Conventional ovens use radiant heat that distributes slower and less evenly. And since there is no added air circulation, it takes more energy to heat the cooking chamber up to the set temperature, as well as more time. As a result, traditional ovens are more heavy on energy bills and you need to wait longer (on average) until your meal is ready.
High occurrence of uneven cooking results
Due to slower and uneven heat transfer, non-convection ovens tend to produce uneven cooking results. With the radiant heat rising to the top, hot and cold spots often appear inside the cooking chamber, leading to foods being burned from one side and poorly cooked from the other. To achieve uniform results, you will need to stay in the kitchen and control the cooking process, turning food over every few minutes and tweaking time and temperature settings.
Limited cooking options
With a traditional oven, your cooking experiments will be limited only to baking and roasting. While this type of oven works wonders when it comes to cooking dishes in liquids or baking dough that requires rising, it will be quite tough to achieve an appetizingly crispy golden crust when baking bread and making roasts or fish pies.
Faster and more energy-wise cooking
Due to a fan, a convection oven works 25% faster than a conventional oven. By blowing hot air flow directly onto the meals, a convection oven ensures quicker and more efficient heat transfer while not increasing cooking temperature. As a result, cooking in a convection oven doesn't add up time and allows reducing energy expenses by 25%, which makes them more energy-wise alternatives to conventional ovens.
Excellent cooking results
Strange though it may seem, while requiring considerably less cooking time, meals cooked in convection ovens usually turn out much better than in conventional ovens. The secret lies in convection technology which ensures that dishes remain soft and succulent inside and have a tempting crust outside. Apart from excellent browning and crisping, convection guarantees consistently even cooking with no hot or cold spots so you can bake anything you like and be sure your meals will always look nice, with no soggy middles or uncooked bottoms.

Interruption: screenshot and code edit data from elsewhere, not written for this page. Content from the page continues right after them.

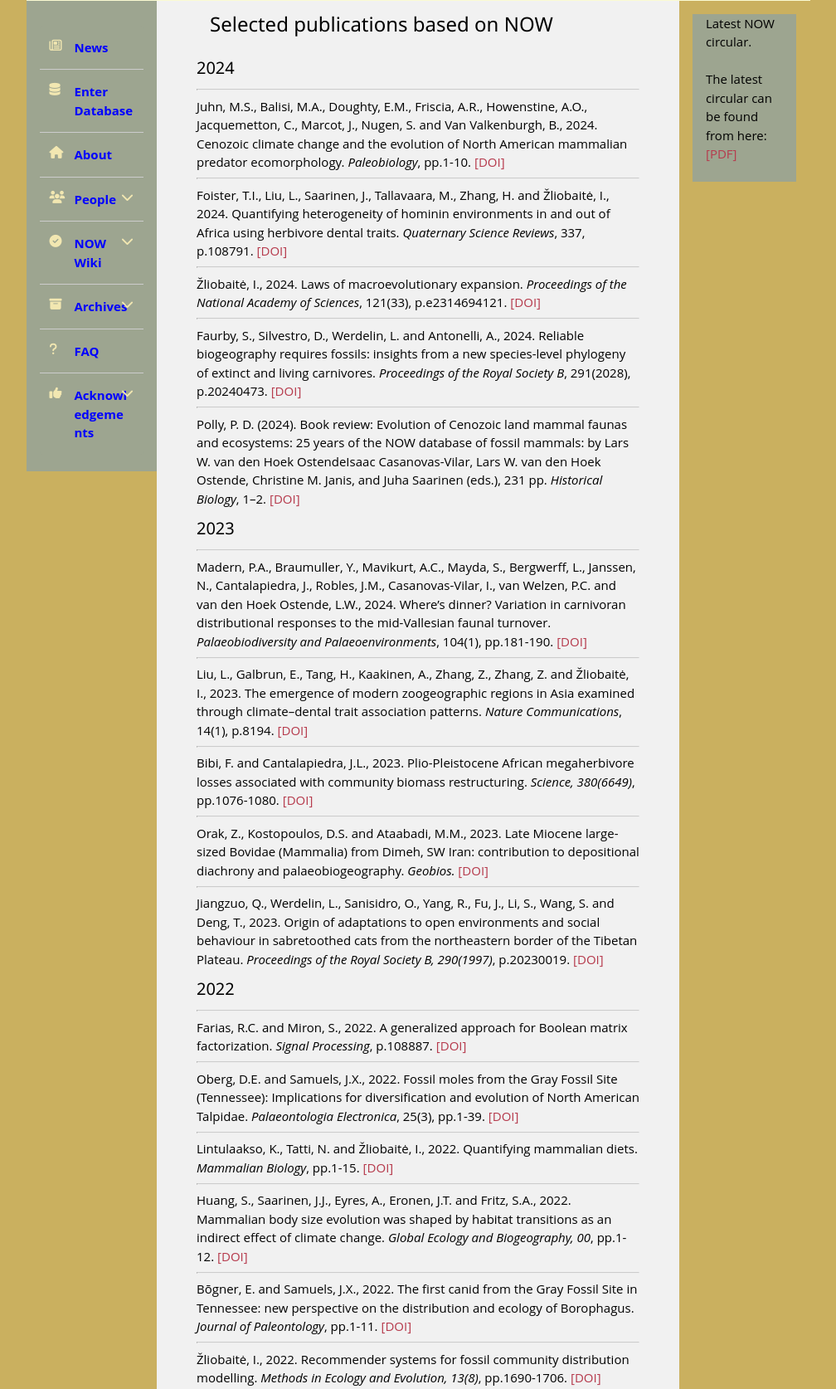
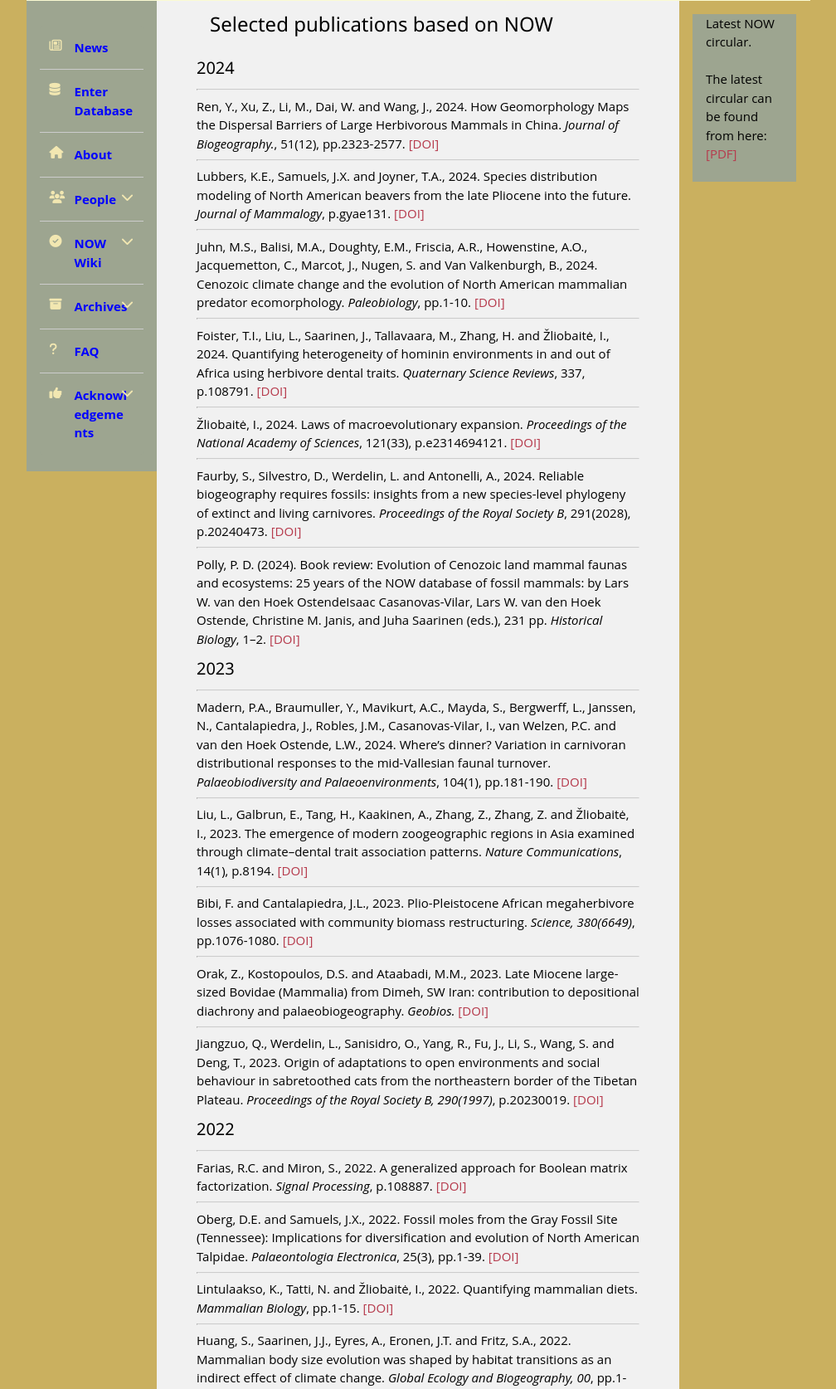
Before and after one commit to karilint/new_and_old_worlds, a Django app: template now/templates/publications.html in a window 1280 px wide. Shown: the part 349-2023 px from the top of the page at 83% size, without its empty margins (136-1144 px from the left). Run offline with Django 3.2, Linux system fonts and the light colour scheme; the template is opened without the code that fills it, so the values that code supplies are empty; some libraries are stand-ins or nearby versions.

Commit message:
Publications update

```diff
--- a/now/templates/publications.html
+++ b/now/templates/publications.html
@@ -25,6 +25,12 @@
   </header>
 
   <h4>2024</h4>
+  <hr>Ren, Y., Xu, Z., Li, M., Dai, W. and Wang, J., 2024. How Geomorphology Maps the Dispersal Barriers of Large Herbivorous Mammals in China.
+    <i>Journal of Biogeography.</i>, 51(12), pp.2323-2577.
+    <a href="https://doi.org/10.1111/jbi.15007" target="_blank">[DOI]</a>
+    <hr>Lubbers, K.E., Samuels, J.X. and Joyner, T.A., 2024. Species distribution modeling of North American beavers from the late Pliocene into the future.
+    <i>Journal of Mammalogy</i>, p.gyae131.
+    <a href="https://doi.org/10.1093/jmammal/gyae131" target="_blank">[DOI]</a>
   <hr>Juhn, M.S., Balisi, M.A., Doughty, E.M., Friscia, A.R., Howenstine, A.O., Jacquemetton, C., Marcot, J., Nugen, S. and Van Valkenburgh, B., 2024. Cenozoic climate change and the evolution of North American mammalian predator ecomorphology.
     <i>Paleobiology</i>, pp.1-10.
     <a href="https://doi.org/10.1017/pab.2024.27" target="_blank">[DOI]</a>
```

Numerous cooking options
While conventional ovens are limited in cooking options and excel only in delicate baking tasks (this is by far the only weak point of convection ovens), fan-assisted ovens boast numerous cooking options. All of them can dehydrate food, bake, roast, fry, grill, and warm, and there are modern premium models fitted with such extra functions as slow cooking, air frying, and toasting.
Despite all of its merits, there are a few disadvantages to a convection oven, too. One of them is somewhat noisy operation. Another one is the fact that they are more prone to motor and fan malfunctions. Also, they are quite expensive, although since they consume 25% less energy, they can save you more in the long run. Finally, there aren't many recipes designed for convection ovens, so you'll need to be quite creative.
Not suitable for all recipes
Delicate baked goods are what may present a challenge for a convection oven, and if you aren't a seasoned cook we would not recommend you to bake egg-sponge cakes, souffles, flans, etc. which often turn out lopsided, bumpy, and uncooked inside.
Need some adjustment to achieve perfect results
Because a majority of recipes are created for conventional ovens, most of them will require slight adjustments to be cooked in a convection oven, too. And if you've got little to no experience, it might take you some time. The good news is, once you learn, the results will be on a completely new level, and that makes it worth the time and effort.
In conclusion, there's no absolute-winner in this battle, at least in our eyes. Both of these ovens have their own advantages and disadvantages and both of them will handle most baking jobs. Which one will be best for you? If you aren't picky and looking for a basic oven that will do its job fine, a traditional oven will be a good option. If you have budget and expect a little bit more, then you may want to turn to a convection oven having a slight edge over conventional ovens in terms of flexibility and convenience. Great news is, many companies produce combo models that use convection technology too, so you're free to choose which oven suits you most.